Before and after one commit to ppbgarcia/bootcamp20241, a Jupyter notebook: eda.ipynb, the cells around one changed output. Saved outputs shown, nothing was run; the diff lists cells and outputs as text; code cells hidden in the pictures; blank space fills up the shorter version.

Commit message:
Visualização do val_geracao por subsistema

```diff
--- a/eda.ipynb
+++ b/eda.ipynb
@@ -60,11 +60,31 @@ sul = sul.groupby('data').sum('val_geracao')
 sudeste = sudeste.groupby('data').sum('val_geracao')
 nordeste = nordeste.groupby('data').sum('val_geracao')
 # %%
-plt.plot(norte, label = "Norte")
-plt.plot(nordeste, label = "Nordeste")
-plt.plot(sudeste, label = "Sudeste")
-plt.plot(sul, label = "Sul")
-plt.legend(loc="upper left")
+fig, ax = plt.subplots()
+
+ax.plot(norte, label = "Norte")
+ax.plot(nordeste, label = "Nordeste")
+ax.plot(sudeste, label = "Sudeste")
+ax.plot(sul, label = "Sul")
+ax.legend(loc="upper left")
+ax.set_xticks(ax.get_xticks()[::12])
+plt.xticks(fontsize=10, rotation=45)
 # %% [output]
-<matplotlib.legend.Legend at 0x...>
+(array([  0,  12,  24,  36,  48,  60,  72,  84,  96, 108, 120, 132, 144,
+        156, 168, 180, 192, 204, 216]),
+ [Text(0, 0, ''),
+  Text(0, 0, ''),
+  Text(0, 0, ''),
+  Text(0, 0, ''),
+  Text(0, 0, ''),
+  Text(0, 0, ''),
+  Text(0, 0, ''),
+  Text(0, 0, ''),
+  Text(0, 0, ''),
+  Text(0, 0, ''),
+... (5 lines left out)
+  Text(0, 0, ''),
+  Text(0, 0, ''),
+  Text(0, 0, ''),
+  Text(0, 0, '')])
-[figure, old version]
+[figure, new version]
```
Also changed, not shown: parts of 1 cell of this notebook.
____
EXERCISE DESCRIPTION: Exactly as shown, give every record again.

RESPONSE BOX:
Before and after one commit to ppbgarcia/bootcamp20241, a Jupyter notebook: eda.ipynb, the cells around one changed output. Saved outputs shown, nothing was run; the diff lists cells and outputs as text; code cells hidden in the pictures; blank space fills up the shorter version.

Commit message:
Visualização do val_geracao por subsistema

```diff
--- a/eda.ipynb
+++ b/eda.ipynb
@@ -60,11 +60,31 @@ sul = sul.groupby('data').sum('val_geracao')
 sudeste = sudeste.groupby('data').sum('val_geracao')
 nordeste = nordeste.groupby('data').sum('val_geracao')
 # %%
-plt.plot(norte, label = "Norte")
-plt.plot(nordeste, label = "Nordeste")
-plt.plot(sudeste, label = "Sudeste")
-plt.plot(sul, label = "Sul")
-plt.legend(loc="upper left")
+fig, ax = plt.subplots()
+
+ax.plot(norte, label = "Norte")
+ax.plot(nordeste, label = "Nordeste")
+ax.plot(sudeste, label = "Sudeste")
+ax.plot(sul, label = "Sul")
+ax.legend(loc="upper left")
+ax.set_xticks(ax.get_xticks()[::12])
+plt.xticks(fontsize=10, rotation=45)
 # %% [output]
-<matplotlib.legend.Legend at 0x...>
+(array([  0,  12,  24,  36,  48,  60,  72,  84,  96, 108, 120, 132, 144,
+        156, 168, 180, 192, 204, 216]),
+ [Text(0, 0, ''),
+  Text(0, 0, ''),
+  Text(0, 0, ''),
+  Text(0, 0, ''),
+  Text(0, 0, ''),
+  Text(0, 0, ''),
+  Text(0, 0, ''),
+  Text(0, 0, ''),
+  Text(0, 0, ''),
+  Text(0, 0, ''),
+... (5 lines left out)
+  Text(0, 0, ''),
+  Text(0, 0, ''),
+  Text(0, 0, ''),
+  Text(0, 0, '')])
-[figure, old version]
+[figure, new version]
```
Also changed, not shown: parts of 1 cell of this notebook.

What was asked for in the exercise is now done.